Barrick Gold has dropped its bid for rival Newmont after the two agreed to merge their Nevada mines, the companies confirmed today.
The two parties said they would create the world’s single largest gold producer with a combined output of over 4m ounces of gold last year. The deal promises to unlock $5bn in synergies, they said.
It comes after a war of words between chief executives Mark Bristow and Gary Goldberg as Barrick launched a hostile takeover bid for Newmont late last month.
Bristow called Goldberg a “loser”, while the Newmont chief executive hit back at the proposed deal as not being in the best interests of shareholders.
The $18bn (£14bn) takeover would have created the world’s largest gold miner, but would scupper Newmont’s preferred deal with another rival, Goldcorp.
The parties said today they would create a joint venture by combining their mining operations, assets, reserves and talent in Nevada.
“We listened to our shareholders and agreed with them that this was the best way to realise the enormous potential of the Nevada goldfields’ unequalled mineral endowment, and to maximise the returns from our operations there,” Barrick boss Bristow said.
When he launched the bid last month Bristow, a veteran of Randgold Resources which was bought by Barrick for $6bn last year, pointed to the Nevada assets as the “most important” reason for the deal.
Goldberg, who during the bid hit out at Bristow’s management team for lacking global operating experience, said the new agreement is an “innovative and effective way to generate long-term value.”

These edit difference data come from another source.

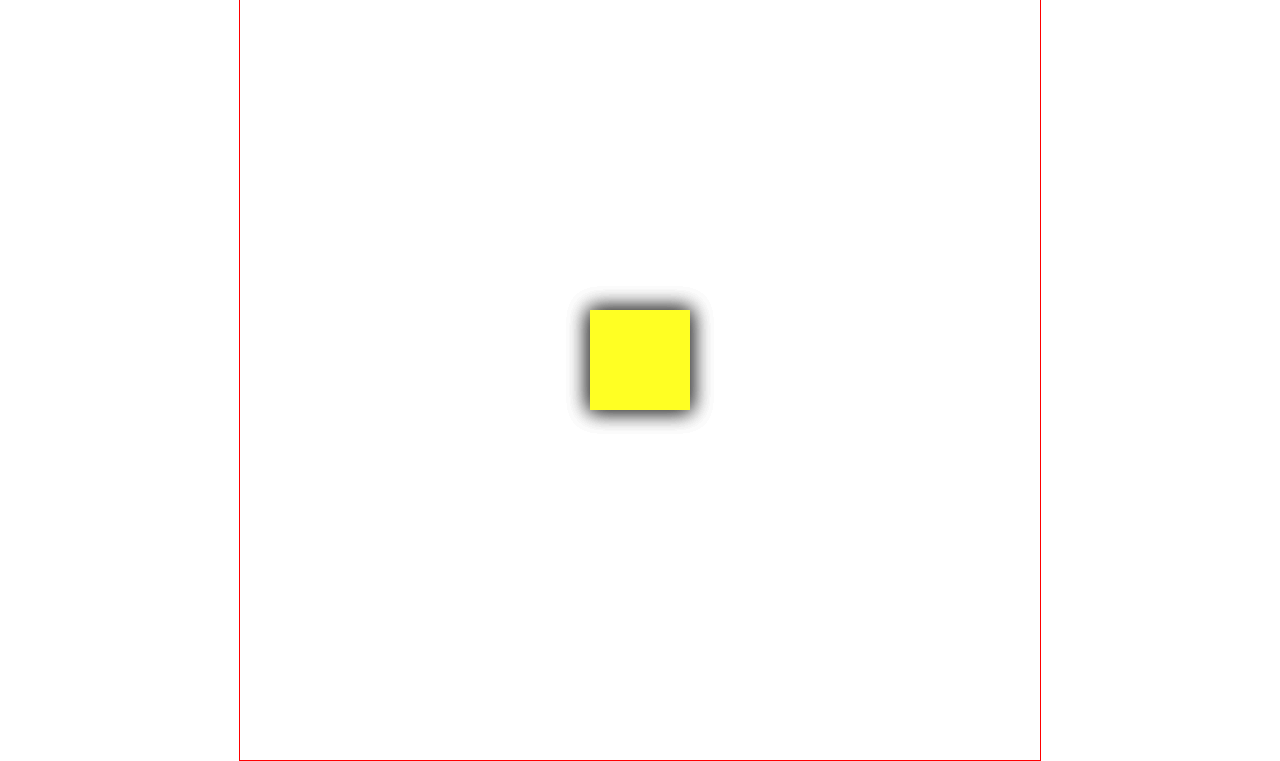
Repository: randgars/game
Page: index.html
The author's editor kept a copy of each file at every save. The page is drawn from the files as they stood at one save, then again after the next save.
The browser window is 1280 px wide. The pictures show the whole page.

Above is the page before, as saved 2017-09-29 10:59:13.

After the next save:
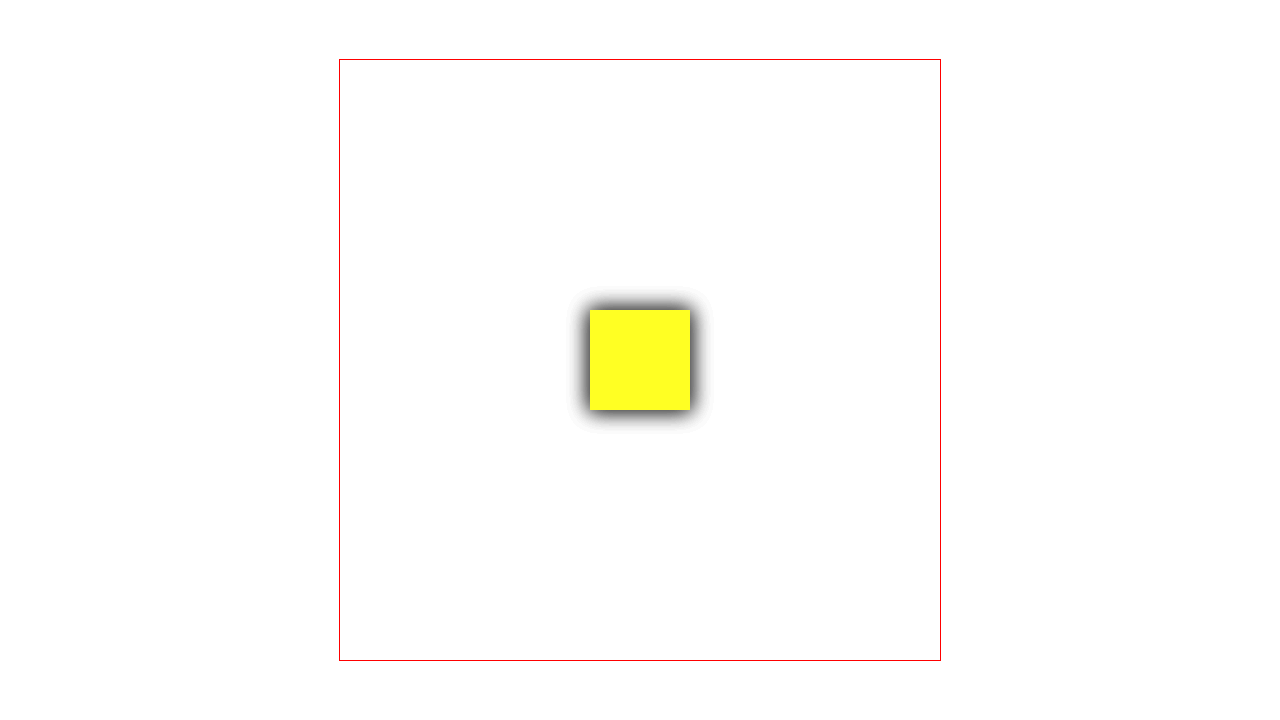
Saved 65 s later.
--- a/style.css
+++ b/style.css
@@ -8,8 +8,8 @@ body {
 }
 .wrapper {
     position: relative;
-    width: 800px;
-    height: 800px;
+    width: 600px;
+    height: 600px;
     border: solid 1px red;
 }
 .square {
@@ -61,8 +61,8 @@ body {
         background-color: rgba(35, 35, 255, 1);
     }
     50% {
-        top: calc(25% - 50px);
-        left: calc(25% - 50px);
+        top: calc(0 - 50px);
+        left: calc(0 - 50px);
         background-color: rgb(255, 35, 35);
     }
     75% {
@@ -80,8 +80,8 @@ body {
         background-color: rgb(255, 35, 35);
     }
     50% {
-        top: calc(25% - 50px);
-        left: calc(75% - 50px);
+        top: calc(0 - 50px);
+        left: calc(100% - 50px);
         background-color: rgba(255, 255, 35, 1);
     }
     75% {
@@ -99,8 +99,8 @@ body {
         background-color: rgba(255, 255, 35, 1);
     }
     50% {
-        top: calc(75% - 50px);
-        left: calc(75% - 50px);
+        top: calc(100% - 50px);
+        left: calc(100% - 50px);
         background-color: rgba(35, 255, 35, 1);
     }
     75% {
@@ -118,8 +118,8 @@ body {
         background-color: rgba(35, 255, 35, 1);
     }
     50% {
-        top: calc(75% - 50px);
-        left: calc(25% - 50px);
+        top: calc(100% - 50px);
+        left: calc(0 - 50px);
         background-color: rgba(35, 35, 255, 1);
     }
     75% {
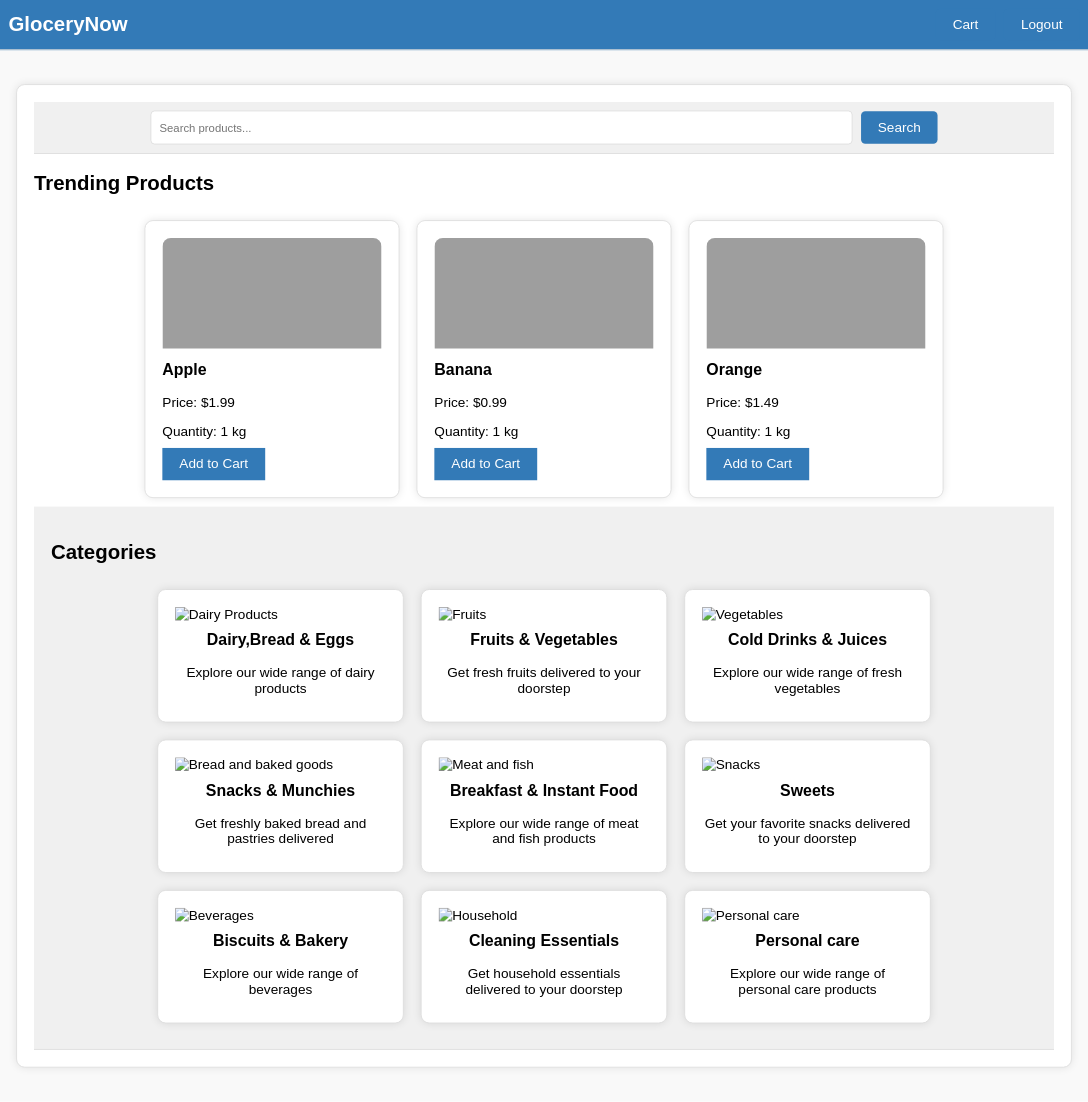
Repository: shamchiwade/GroceryNow
Page: http://localhost/ShopManagement/home.jsp
These files come from the project's save history. The page is drawn as it stood at one moment and after the next save; the edit follows.
The browser window is 1280 px wide. The pictures show the whole page, at 85% of full size.
Pictures or frames that could not be fetched are drawn as grey boxes. The page is served by Tomcat 10. Nobody is signed in. The application's start-up code is not run.

Above is the page before, as saved 2024-10-11 12:34:27.

After the next save:
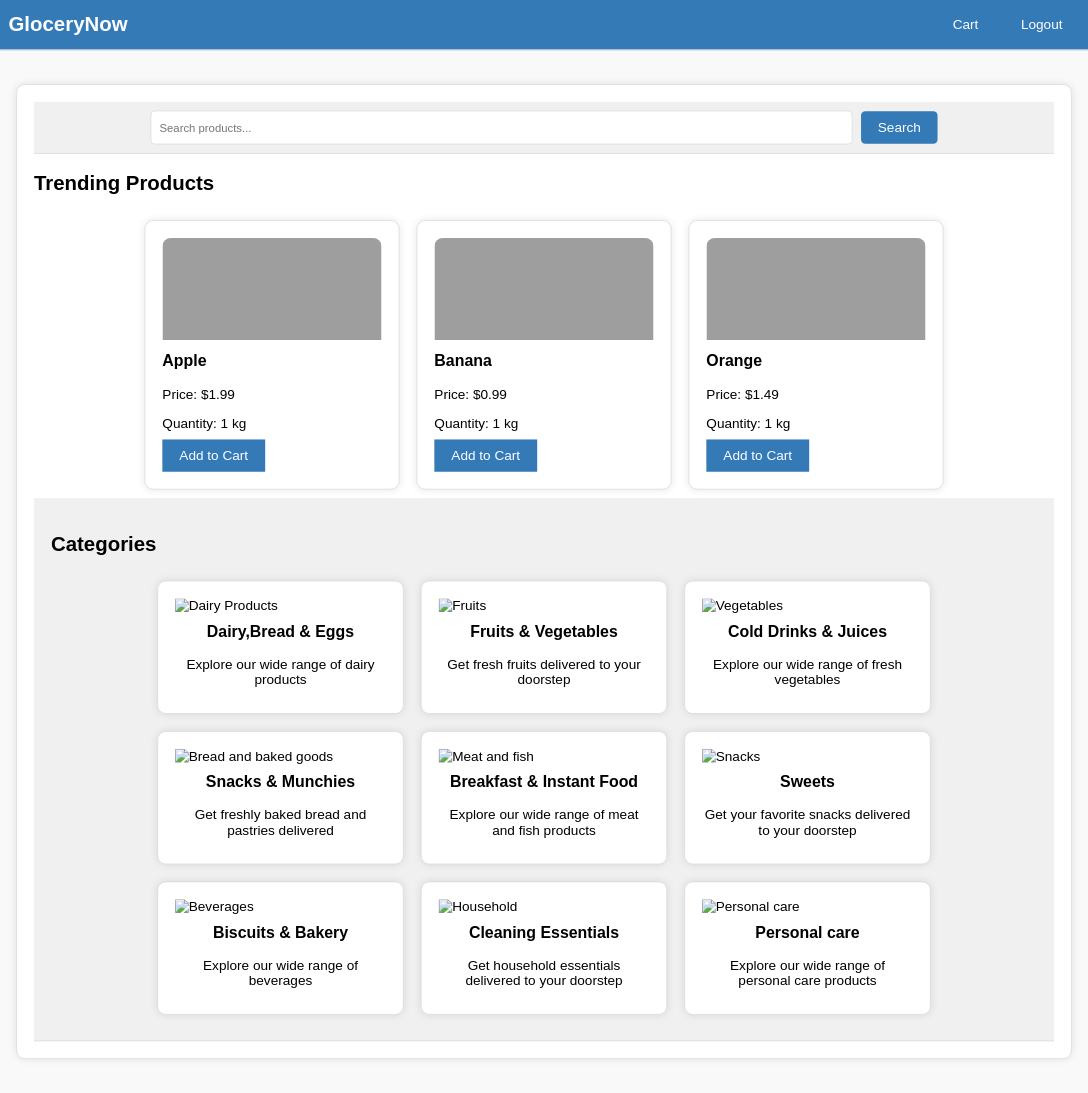
Saved 17 s later.
--- a/ShopManagement/src/main/webapp/home.jsp
+++ b/ShopManagement/src/main/webapp/home.jsp
@@ -173,7 +173,7 @@ body {
 
 .trending-products .card img {
 	width: 100%;
-	height: 130px;
+	height: 120px;
 	object-fit: cover;
 	border-radius: 10px 10px 0 0;
 }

Barrick will own 61.5 per cent of the venture, with Newmont taking the rest.